Records shown:
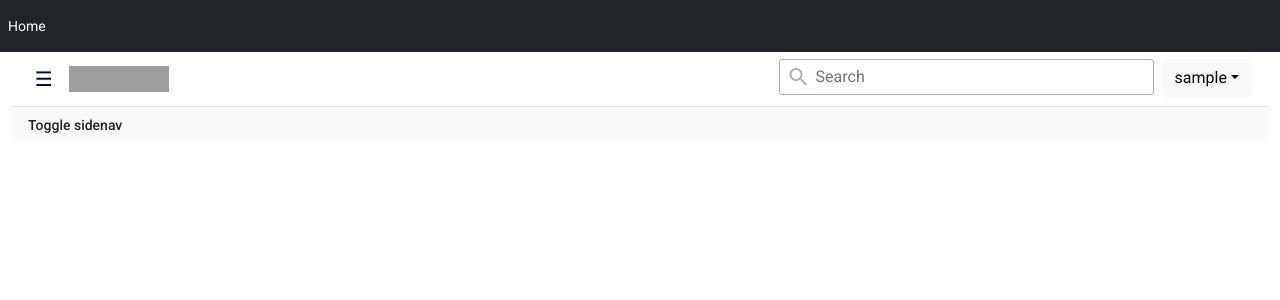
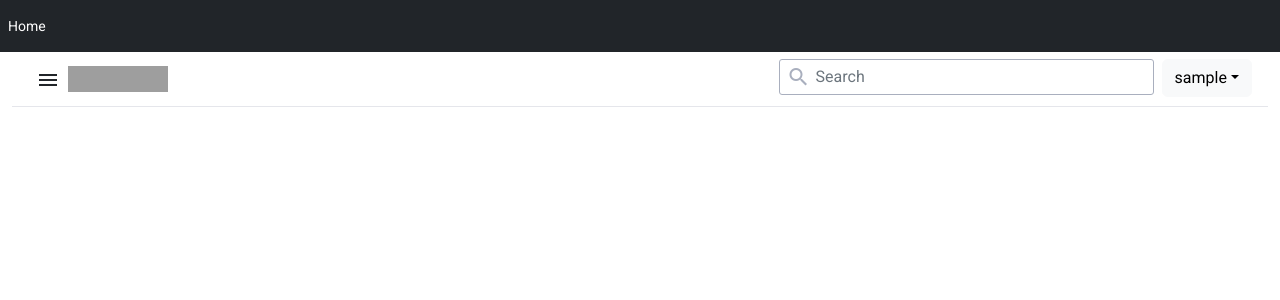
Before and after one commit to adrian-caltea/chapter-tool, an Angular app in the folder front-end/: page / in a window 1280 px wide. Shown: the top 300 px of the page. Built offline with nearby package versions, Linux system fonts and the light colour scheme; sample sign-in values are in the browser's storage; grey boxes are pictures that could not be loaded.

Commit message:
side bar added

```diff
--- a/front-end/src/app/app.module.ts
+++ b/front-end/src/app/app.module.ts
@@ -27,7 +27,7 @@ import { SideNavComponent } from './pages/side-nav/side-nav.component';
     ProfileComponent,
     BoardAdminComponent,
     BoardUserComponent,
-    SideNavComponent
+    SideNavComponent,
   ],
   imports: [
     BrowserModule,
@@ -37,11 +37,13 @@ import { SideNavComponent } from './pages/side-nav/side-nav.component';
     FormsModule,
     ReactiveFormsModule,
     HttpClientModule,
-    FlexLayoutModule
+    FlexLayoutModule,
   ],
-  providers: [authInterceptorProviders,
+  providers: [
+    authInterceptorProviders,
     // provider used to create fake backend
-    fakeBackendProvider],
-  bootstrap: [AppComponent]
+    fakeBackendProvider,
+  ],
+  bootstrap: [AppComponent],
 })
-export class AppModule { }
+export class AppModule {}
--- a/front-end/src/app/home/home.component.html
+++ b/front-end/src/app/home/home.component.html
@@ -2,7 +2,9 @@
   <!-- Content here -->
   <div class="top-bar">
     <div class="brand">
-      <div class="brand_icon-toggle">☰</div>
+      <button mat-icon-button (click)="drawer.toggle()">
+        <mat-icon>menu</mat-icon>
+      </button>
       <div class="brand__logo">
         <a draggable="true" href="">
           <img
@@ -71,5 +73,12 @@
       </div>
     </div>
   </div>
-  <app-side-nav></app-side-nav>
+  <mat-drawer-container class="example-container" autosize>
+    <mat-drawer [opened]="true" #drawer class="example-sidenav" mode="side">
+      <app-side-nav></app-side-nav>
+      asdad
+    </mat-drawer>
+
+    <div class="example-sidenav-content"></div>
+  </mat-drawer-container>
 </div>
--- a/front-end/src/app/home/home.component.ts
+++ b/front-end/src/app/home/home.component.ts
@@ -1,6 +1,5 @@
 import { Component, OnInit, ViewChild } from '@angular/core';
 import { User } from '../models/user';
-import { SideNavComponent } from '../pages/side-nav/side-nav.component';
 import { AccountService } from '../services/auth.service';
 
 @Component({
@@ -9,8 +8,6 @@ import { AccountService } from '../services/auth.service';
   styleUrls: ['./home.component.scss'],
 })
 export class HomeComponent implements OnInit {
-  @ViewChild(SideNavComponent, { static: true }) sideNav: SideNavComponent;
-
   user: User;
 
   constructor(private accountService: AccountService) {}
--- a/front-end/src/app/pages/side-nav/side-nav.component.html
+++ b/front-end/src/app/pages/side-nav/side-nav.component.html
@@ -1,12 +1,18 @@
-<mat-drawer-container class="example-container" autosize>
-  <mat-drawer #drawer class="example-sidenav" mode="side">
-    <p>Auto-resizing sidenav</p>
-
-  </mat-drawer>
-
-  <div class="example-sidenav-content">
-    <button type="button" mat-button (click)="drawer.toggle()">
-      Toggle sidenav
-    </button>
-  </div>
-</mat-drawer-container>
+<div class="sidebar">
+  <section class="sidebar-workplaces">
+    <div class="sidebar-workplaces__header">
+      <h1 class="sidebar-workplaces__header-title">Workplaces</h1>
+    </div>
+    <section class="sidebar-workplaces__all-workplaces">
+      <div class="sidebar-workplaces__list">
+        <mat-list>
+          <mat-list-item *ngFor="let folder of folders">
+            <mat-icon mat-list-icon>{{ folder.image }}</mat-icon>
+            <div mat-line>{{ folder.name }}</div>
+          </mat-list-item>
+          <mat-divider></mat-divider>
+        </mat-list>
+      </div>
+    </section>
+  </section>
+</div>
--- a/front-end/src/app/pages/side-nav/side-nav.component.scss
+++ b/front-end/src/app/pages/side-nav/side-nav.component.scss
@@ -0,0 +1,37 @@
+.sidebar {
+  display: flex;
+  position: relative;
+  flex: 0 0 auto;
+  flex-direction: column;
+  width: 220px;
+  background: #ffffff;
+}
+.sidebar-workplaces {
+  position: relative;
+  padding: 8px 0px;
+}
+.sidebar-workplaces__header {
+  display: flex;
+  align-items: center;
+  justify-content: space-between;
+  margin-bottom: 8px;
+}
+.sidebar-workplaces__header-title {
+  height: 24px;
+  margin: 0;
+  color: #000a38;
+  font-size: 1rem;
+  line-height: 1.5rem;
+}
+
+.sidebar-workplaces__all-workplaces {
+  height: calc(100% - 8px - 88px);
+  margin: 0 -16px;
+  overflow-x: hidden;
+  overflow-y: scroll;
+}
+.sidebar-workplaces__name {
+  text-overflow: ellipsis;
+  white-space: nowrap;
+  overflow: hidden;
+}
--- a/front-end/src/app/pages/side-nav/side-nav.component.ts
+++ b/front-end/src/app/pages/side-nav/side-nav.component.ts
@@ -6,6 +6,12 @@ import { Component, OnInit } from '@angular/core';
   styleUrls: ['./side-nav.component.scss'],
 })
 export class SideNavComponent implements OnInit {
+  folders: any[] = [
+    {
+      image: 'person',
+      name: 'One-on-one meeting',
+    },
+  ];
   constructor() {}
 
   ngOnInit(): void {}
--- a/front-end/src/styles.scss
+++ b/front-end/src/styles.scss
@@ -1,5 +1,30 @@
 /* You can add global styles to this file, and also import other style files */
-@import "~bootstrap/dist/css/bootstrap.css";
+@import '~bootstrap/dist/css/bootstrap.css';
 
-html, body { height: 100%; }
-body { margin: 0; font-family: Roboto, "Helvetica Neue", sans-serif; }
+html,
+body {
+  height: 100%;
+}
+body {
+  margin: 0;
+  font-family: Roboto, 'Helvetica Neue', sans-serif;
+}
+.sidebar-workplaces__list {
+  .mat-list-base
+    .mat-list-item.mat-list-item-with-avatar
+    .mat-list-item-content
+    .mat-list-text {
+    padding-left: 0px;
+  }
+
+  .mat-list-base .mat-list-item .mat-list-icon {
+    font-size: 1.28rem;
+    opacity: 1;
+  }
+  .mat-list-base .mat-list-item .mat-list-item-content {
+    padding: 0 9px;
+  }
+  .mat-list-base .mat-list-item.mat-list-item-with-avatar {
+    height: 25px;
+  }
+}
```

Task description:
Only the pictures are to be left out; repeat everything else in the records above exactly.

Completed task:
Before and after one commit to adrian-caltea/chapter-tool, an Angular app in the folder front-end/: page / in a window 1280 px wide. Shown: the top 300 px of the page. Built offline with nearby package versions, Linux system fonts and the light colour scheme; sample sign-in values are in the browser's storage; grey boxes are pictures that could not be loaded.

Commit message:
side bar added

```diff
--- a/front-end/src/app/app.module.ts
+++ b/front-end/src/app/app.module.ts
@@ -27,7 +27,7 @@ import { SideNavComponent } from './pages/side-nav/side-nav.component';
     ProfileComponent,
     BoardAdminComponent,
     BoardUserComponent,
-    SideNavComponent
+    SideNavComponent,
   ],
   imports: [
     BrowserModule,
@@ -37,11 +37,13 @@ import { SideNavComponent } from './pages/side-nav/side-nav.component';
     FormsModule,
     ReactiveFormsModule,
     HttpClientModule,
-    FlexLayoutModule
+    FlexLayoutModule,
   ],
-  providers: [authInterceptorProviders,
+  providers: [
+    authInterceptorProviders,
     // provider used to create fake backend
-    fakeBackendProvider],
-  bootstrap: [AppComponent]
+    fakeBackendProvider,
+  ],
+  bootstrap: [AppComponent],
 })
-export class AppModule { }
+export class AppModule {}
--- a/front-end/src/app/home/home.component.html
+++ b/front-end/src/app/home/home.component.html
@@ -2,7 +2,9 @@
   <!-- Content here -->
   <div class="top-bar">
     <div class="brand">
-      <div class="brand_icon-toggle">☰</div>
+      <button mat-icon-button (click)="drawer.toggle()">
+        <mat-icon>menu</mat-icon>
+      </button>
       <div class="brand__logo">
         <a draggable="true" href="">
           <img
@@ -71,5 +73,12 @@
       </div>
     </div>
   </div>
-  <app-side-nav></app-side-nav>
+  <mat-drawer-container class="example-container" autosize>
+    <mat-drawer [opened]="true" #drawer class="example-sidenav" mode="side">
+      <app-side-nav></app-side-nav>
+      asdad
+    </mat-drawer>
+
+    <div class="example-sidenav-content"></div>
+  </mat-drawer-container>
 </div>
--- a/front-end/src/app/home/home.component.ts
+++ b/front-end/src/app/home/home.component.ts
@@ -1,6 +1,5 @@
 import { Component, OnInit, ViewChild } from '@angular/core';
 import { User } from '../models/user';
-import { SideNavComponent } from '../pages/side-nav/side-nav.component';
 import { AccountService } from '../services/auth.service';
 
 @Component({
@@ -9,8 +8,6 @@ import { AccountService } from '../services/auth.service';
   styleUrls: ['./home.component.scss'],
 })
 export class HomeComponent implements OnInit {
-  @ViewChild(SideNavComponent, { static: true }) sideNav: SideNavComponent;
-
   user: User;
 
   constructor(private accountService: AccountService) {}
--- a/front-end/src/app/pages/side-nav/side-nav.component.html
+++ b/front-end/src/app/pages/side-nav/side-nav.component.html
@@ -1,12 +1,18 @@
-<mat-drawer-container class="example-container" autosize>
-  <mat-drawer #drawer class="example-sidenav" mode="side">
-    <p>Auto-resizing sidenav</p>
-
-  </mat-drawer>
-
-  <div class="example-sidenav-content">
-    <button type="button" mat-button (click)="drawer.toggle()">
-      Toggle sidenav
-    </button>
-  </div>
-</mat-drawer-container>
+<div class="sidebar">
+  <section class="sidebar-workplaces">
+    <div class="sidebar-workplaces__header">
+      <h1 class="sidebar-workplaces__header-title">Workplaces</h1>
+    </div>
+    <section class="sidebar-workplaces__all-workplaces">
+      <div class="sidebar-workplaces__list">
+        <mat-list>
+          <mat-list-item *ngFor="let folder of folders">
+            <mat-icon mat-list-icon>{{ folder.image }}</mat-icon>
+            <div mat-line>{{ folder.name }}</div>
+          </mat-list-item>
+          <mat-divider></mat-divider>
+        </mat-list>
+      </div>
+    </section>
+  </section>
+</div>
--- a/front-end/src/app/pages/side-nav/side-nav.component.scss
+++ b/front-end/src/app/pages/side-nav/side-nav.component.scss
@@ -0,0 +1,37 @@
+.sidebar {
+  display: flex;
+  position: relative;
+  flex: 0 0 auto;
+  flex-direction: column;
+  width: 220px;
+  background: #ffffff;
+}
+.sidebar-workplaces {
+  position: relative;
+  padding: 8px 0px;
+}
+.sidebar-workplaces__header {
+  display: flex;
+  align-items: center;
+  justify-content: space-between;
+  margin-bottom: 8px;
+}
+.sidebar-workplaces__header-title {
+  height: 24px;
+  margin: 0;
+  color: #000a38;
+  font-size: 1rem;
+  line-height: 1.5rem;
+}
+
+.sidebar-workplaces__all-workplaces {
+  height: calc(100% - 8px - 88px);
+  margin: 0 -16px;
+  overflow-x: hidden;
+  overflow-y: scroll;
+}
+.sidebar-workplaces__name {
+  text-overflow: ellipsis;
+  white-space: nowrap;
+  overflow: hidden;
+}
--- a/front-end/src/app/pages/side-nav/side-nav.component.ts
+++ b/front-end/src/app/pages/side-nav/side-nav.component.ts
@@ -6,6 +6,12 @@ import { Component, OnInit } from '@angular/core';
   styleUrls: ['./side-nav.component.scss'],
 })
 export class SideNavComponent implements OnInit {
+  folders: any[] = [
+    {
+      image: 'person',
+      name: 'One-on-one meeting',
+    },
+  ];
   constructor() {}
 
   ngOnInit(): void {}
--- a/front-end/src/styles.scss
+++ b/front-end/src/styles.scss
@@ -1,5 +1,30 @@
 /* You can add global styles to this file, and also import other style files */
-@import "~bootstrap/dist/css/bootstrap.css";
+@import '~bootstrap/dist/css/bootstrap.css';
 
-html, body { height: 100%; }
-body { margin: 0; font-family: Roboto, "Helvetica Neue", sans-serif; }
+html,
+body {
+  height: 100%;
+}
+body {
+  margin: 0;
+  font-family: Roboto, 'Helvetica Neue', sans-serif;
+}
+.sidebar-workplaces__list {
+  .mat-list-base
+    .mat-list-item.mat-list-item-with-avatar
+    .mat-list-item-content
+    .mat-list-text {
+    padding-left: 0px;
+  }
+
+  .mat-list-base .mat-list-item .mat-list-icon {
+    font-size: 1.28rem;
+    opacity: 1;
+  }
+  .mat-list-base .mat-list-item .mat-list-item-content {
+    padding: 0 9px;
+  }
+  .mat-list-base .mat-list-item.mat-list-item-with-avatar {
+    height: 25px;
+  }
+}
```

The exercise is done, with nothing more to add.